BRIEF:
The expected answer comprises all lines from the entries that contain the string "Produkte".

_____

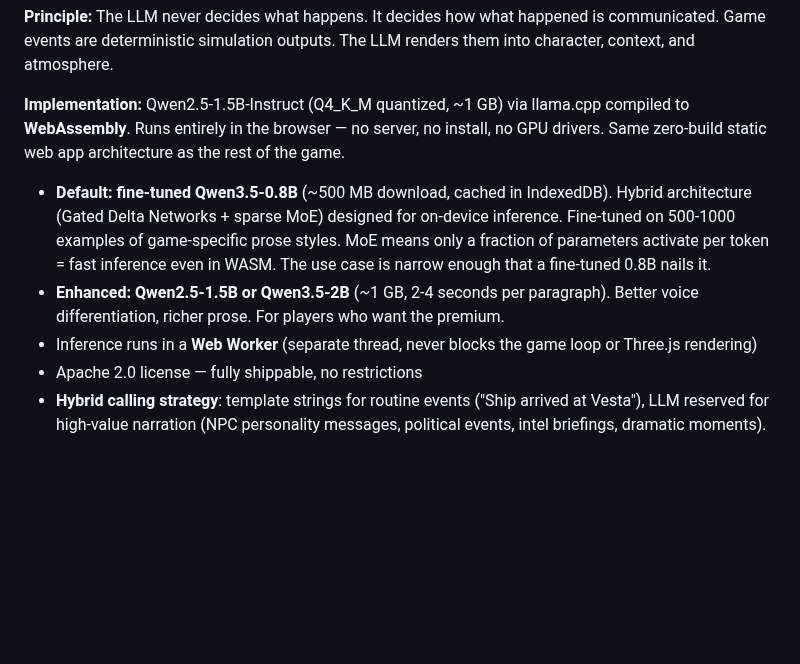
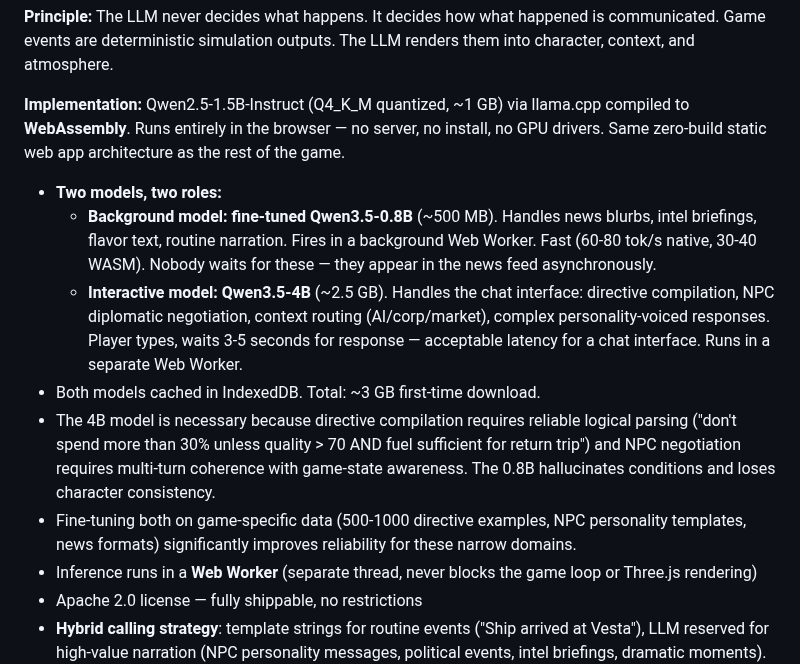
Before and after one commit to kzKallisti/WarpDrive, a Markdown page: GAME_DESIGN.md, the part around the change. Drawn GitHub-style; blank space fills up the shorter version.

Commit message:
Dual LLM architecture: 0.8B background + 4B interactive
Chat-as-command-interface requires more capable model than news blurbs.
Directive compilation needs reliable logical parsing. NPC diplomacy
needs multi-turn coherence. Split into background model (0.8B, async
news/intel/flavor) and interactive model (4B, chat commands, diplomacy,
directive compilation, 3-5 second response). Both WASM, both IndexedDB
cached. ~3GB total first-time download.

Co-Authored-By: Claude Opus 4.6 (1M context) <noreply@anthropic.com>

```diff
--- a/GAME_DESIGN.md
+++ b/GAME_DESIGN.md
@@ -2183,13 +2183,22 @@ into character, context, and atmosphere.
 compiled to **WebAssembly**. Runs entirely in the browser — no server, no install, no
 GPU drivers. Same zero-build static web app architecture as the rest of the game.
 
-- **Default: fine-tuned Qwen3.5-0.8B** (~500 MB download, cached in IndexedDB).
-  Hybrid architecture (Gated Delta Networks + sparse MoE) designed for on-device
-  inference. Fine-tuned on 500-1000 examples of game-specific prose styles. MoE
-  means only a fraction of parameters activate per token = fast inference even in
-  WASM. The use case is narrow enough that a fine-tuned 0.8B nails it.
-- **Enhanced: Qwen2.5-1.5B or Qwen3.5-2B** (~1 GB, 2-4 seconds per paragraph).
-  Better voice differentiation, richer prose. For players who want the premium.
+- **Two models, two roles:**
+  - **Background model: fine-tuned Qwen3.5-0.8B** (~500 MB). Handles news blurbs,
+    intel briefings, flavor text, routine narration. Fires in a background Web Worker.
+    Fast (60-80 tok/s native, 30-40 WASM). Nobody waits for these — they appear in
+    the news feed asynchronously.
+  - **Interactive model: Qwen3.5-4B** (~2.5 GB). Handles the chat interface: directive
+    compilation, NPC diplomatic negotiation, context routing (AI/corp/market), complex
+    personality-voiced responses. Player types, waits 3-5 seconds for response —
+    acceptable latency for a chat interface. Runs in a separate Web Worker.
+- Both models cached in IndexedDB. Total: ~3 GB first-time download.
+- The 4B model is necessary because directive compilation requires reliable logical
+  parsing ("don't spend more than 30% unless quality > 70 AND fuel sufficient for
+  return trip") and NPC negotiation requires multi-turn coherence with game-state
+  awareness. The 0.8B hallucinates conditions and loses character consistency.
+- Fine-tuning both on game-specific data (500-1000 directive examples, NPC personality
+  templates, news formats) significantly improves reliability for these narrow domains.
 - Inference runs in a **Web Worker** (separate thread, never blocks the game loop
   or Three.js rendering)
 - Apache 2.0 license — fully shippable, no restrictions
```
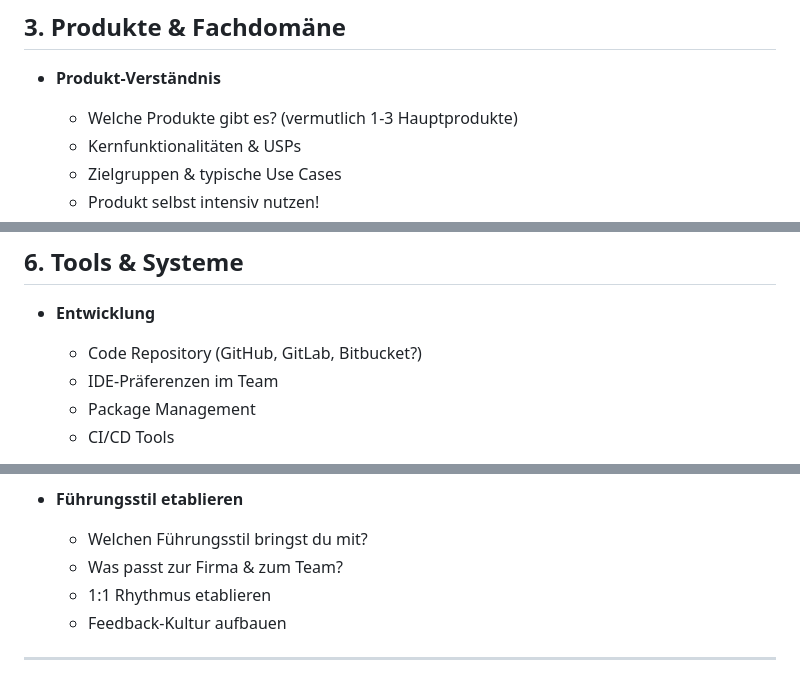
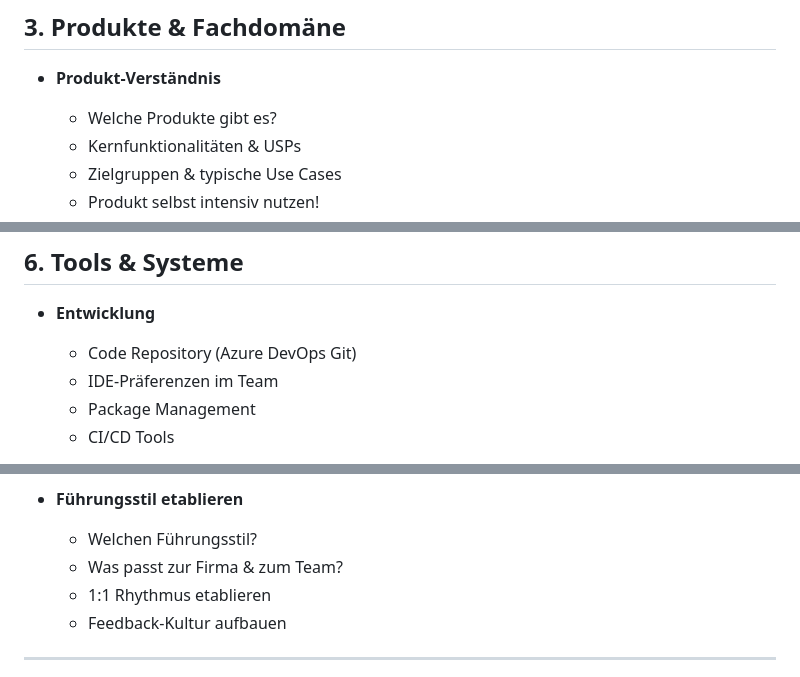
Before and after one commit to hidry/Tools, a Markdown page: Anleitungen/onboarding-teamleiter/einarbeitungsplan-teamleiter.md, 3 parts joined by grey strips. Drawn GitHub-style.

```diff
--- a/Anleitungen/onboarding-teamleiter/einarbeitungsplan-teamleiter.md
+++ b/Anleitungen/onboarding-teamleiter/einarbeitungsplan-teamleiter.md
@@ -60,7 +60,7 @@
 ## 3. Produkte & Fachdomäne
 
 - **Produkt-Verständnis**
-  - Welche Produkte gibt es? (vermutlich 1-3 Hauptprodukte)
+  - Welche Produkte gibt es?
   - Kernfunktionalitäten & USPs
   - Zielgruppen & typische Use Cases
   - Produkt selbst intensiv nutzen!
@@ -140,7 +140,7 @@
 ## 6. Tools & Systeme
 
 - **Entwicklung**
-  - Code Repository (GitHub, GitLab, Bitbucket?)
+  - Code Repository (Azure DevOps Git)
   - IDE-Präferenzen im Team
   - Package Management
   - CI/CD Tools
@@ -180,7 +180,7 @@
   - Product Decisions - wie viel Einfluss?
 
 - **Führungsstil etablieren**
-  - Welchen Führungsstil bringst du mit?
+  - Welchen Führungsstil?
   - Was passt zur Firma & zum Team?
   - 1:1 Rhythmus etablieren
   - Feedback-Kultur aufbauen
```
Also changed, not shown: other parts of Anleitungen/onboarding-teamleiter/einarbeitungsplan-teamleiter.md (+6 -8 lines).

_____

WRITTEN ANSWER:
 ## 3. Produkte & Fachdomäne
-  - Welche Produkte gibt es? (vermutlich 1-3 Hauptprodukte)
+  - Welche Produkte gibt es?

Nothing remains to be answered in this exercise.